The Government have announced the fair funding review. My local authority, the London Borough of Tower Hamlets, has lost £148 million—64% of its revenue—since 2010. Mayor Biggs, Councillor Ronald, Chief Executive Tuckley and their colleagues and staff are doing an excellent job of trying to provide services, but they need resources to do the job properly. I hope that the Government will look again at support for urban local authorities and not just for the English shires.

I commend Tower Hamlets for its efforts to keep the borough clean. I congratulate Victoria Prentis—I apologise for not informing her that I would be mentioning her—and Keep Britain Tidy on the Great British spring clean, which is an excellent initiative. Support has been growing exponentially among local authorities, and I look forward to supporting her again next year. Keep Britain Tidy’s strong work continues, especially on fly-tipping.

Jesse Norman, as Minister for road safety, had been expected to make a renewed road safety statement soon. The fall in the number of people killed and seriously injured on our roads has stagnated for a number of years, and the new statement is anticipated eagerly. It has been promised for some months, and it is certainly imminent. We look forward to it.

I have notes of congratulation on two retirements. Colonel Dick Harrold has served as governor of the Tower of London since 2014, and he ends his service next year. The Tower of London is in my constituency and forms its western boundary. I could not have a stronger redoubt than the Tower of London to protect me from the rest of the capital. Dick Harrold has done an excellent job, and I wish him every success and happiness, and a long retirement.

I also congratulate Philippa Helme, one of our Clerks. Many tributes were paid to her earlier. She stopped me in the corridor this morning to wish me well on a piece of work I have been engaged in for a number of years, and it is a measure of her kindness and generosity that she wished me good luck. She is going to sail around Britain for the next three months with her husband, and I wish her every happiness in her retirement and safe sailing.
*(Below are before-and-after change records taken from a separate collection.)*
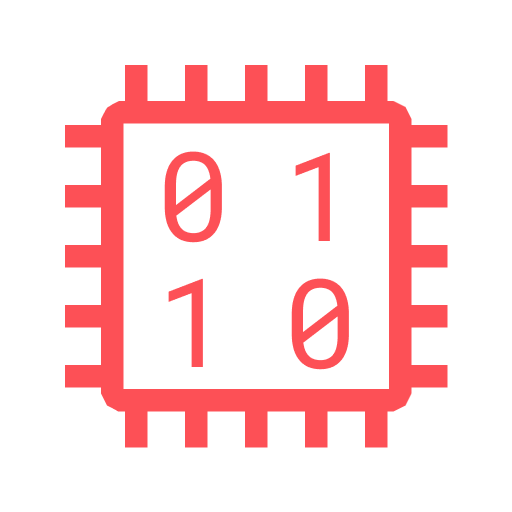
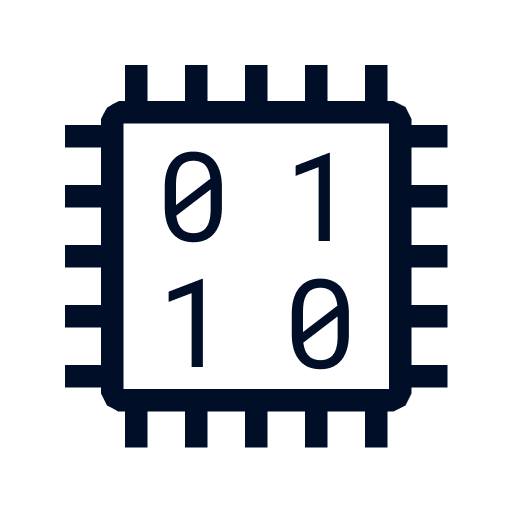
[docs] update branding and themes for mkdocs material

diff --git a/docs/stylesheets/theme.css b/docs/stylesheets/theme.css
@@ -1,0 +1,5 @@
+:root {
+    --md-primary-fg-color:        #039be5;
+    --md-primary-fg-color--light: #35afea;
+    --md-primary-fg-color--dark:  #027cb7;
+}

diff --git a/README.md b/README.md
@@ -1,7 +1,10 @@
 <br />
 <p align="center">
   <a href="https://github.com/vexelabs/bitbuilder">
-    <img src="assets/bitbuilder512x512.png" alt="Logo" width="160" height="160">
+    <img src="docs/static/bitbuilder512x512.png" 
+         alt="Logo" 
+         width="160" 
+         height="160">
   </a>
 
   <h3 align="center">Bitbuilder</h3>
Philippa Helme is escaping at a good time. As Sir David Amess said, the House is not a very nice place at the moment. This is the longest Session since the 17th century and the least productive since 1926, according to recent media reports. I am reassured by his comments that it is not just me, because I do not think this is a good place to work at the moment. I have loved my job more than I do at present, just as I loved my job at London fire brigade. The stress, the pressure and the expectations on all of us are very great. Relationships are fracturing and there are all kinds of fallout. I think we are letting down our citizens, and we need to do better.
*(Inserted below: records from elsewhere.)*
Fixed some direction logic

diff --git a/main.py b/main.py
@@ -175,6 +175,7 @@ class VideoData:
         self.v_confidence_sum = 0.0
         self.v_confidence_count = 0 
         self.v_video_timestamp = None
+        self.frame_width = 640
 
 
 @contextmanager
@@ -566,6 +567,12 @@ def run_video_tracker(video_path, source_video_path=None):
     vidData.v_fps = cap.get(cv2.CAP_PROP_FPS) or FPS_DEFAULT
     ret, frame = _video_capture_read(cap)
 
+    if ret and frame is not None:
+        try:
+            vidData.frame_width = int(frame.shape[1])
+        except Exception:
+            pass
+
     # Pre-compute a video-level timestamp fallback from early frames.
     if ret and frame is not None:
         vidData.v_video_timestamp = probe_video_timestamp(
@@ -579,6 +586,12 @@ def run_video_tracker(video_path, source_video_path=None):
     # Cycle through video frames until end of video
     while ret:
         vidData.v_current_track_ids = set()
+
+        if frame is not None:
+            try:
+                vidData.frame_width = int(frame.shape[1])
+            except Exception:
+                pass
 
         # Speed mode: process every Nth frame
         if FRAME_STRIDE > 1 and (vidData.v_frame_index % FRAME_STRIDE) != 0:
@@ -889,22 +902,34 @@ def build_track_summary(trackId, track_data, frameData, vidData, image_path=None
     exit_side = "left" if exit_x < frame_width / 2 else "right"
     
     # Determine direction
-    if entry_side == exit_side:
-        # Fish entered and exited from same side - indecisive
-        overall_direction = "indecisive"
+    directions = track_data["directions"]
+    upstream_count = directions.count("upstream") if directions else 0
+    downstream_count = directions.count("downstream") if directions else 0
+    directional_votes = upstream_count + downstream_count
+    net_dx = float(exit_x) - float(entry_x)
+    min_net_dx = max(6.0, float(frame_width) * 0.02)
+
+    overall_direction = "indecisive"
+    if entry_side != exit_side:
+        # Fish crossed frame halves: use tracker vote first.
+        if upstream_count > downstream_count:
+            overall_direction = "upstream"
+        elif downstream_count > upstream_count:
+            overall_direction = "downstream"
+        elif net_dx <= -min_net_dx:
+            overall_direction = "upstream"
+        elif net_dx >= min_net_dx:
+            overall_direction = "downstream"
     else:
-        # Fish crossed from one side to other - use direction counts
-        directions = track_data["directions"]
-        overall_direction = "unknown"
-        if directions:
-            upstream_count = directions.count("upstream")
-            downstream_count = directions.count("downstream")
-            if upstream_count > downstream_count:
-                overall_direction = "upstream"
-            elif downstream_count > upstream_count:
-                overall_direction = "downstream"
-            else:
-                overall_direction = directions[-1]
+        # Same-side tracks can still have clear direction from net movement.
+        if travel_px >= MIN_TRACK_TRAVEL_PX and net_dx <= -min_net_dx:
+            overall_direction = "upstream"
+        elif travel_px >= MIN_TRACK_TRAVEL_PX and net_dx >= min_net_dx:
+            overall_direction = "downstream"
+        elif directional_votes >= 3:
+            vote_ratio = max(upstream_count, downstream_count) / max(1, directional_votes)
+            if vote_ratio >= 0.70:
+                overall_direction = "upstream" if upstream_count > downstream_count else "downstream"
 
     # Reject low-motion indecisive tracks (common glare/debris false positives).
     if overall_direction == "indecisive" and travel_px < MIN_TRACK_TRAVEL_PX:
I somewhat echo the words of Stephen Kerr in saying that good governance is not assisted by pointing our finger at others, whether that is within our parties or across the Chamber, or whether we are blaming somebody else. We are paid to sort out these problems, and we are not doing our job, which reflects badly on all of us. Perhaps when we come back after Whitsun—I mean no disrespect—the Conservative party and Parliament will sort themselves out and we can provide the leadership that this great nation needs and that we are currently failing to deliver.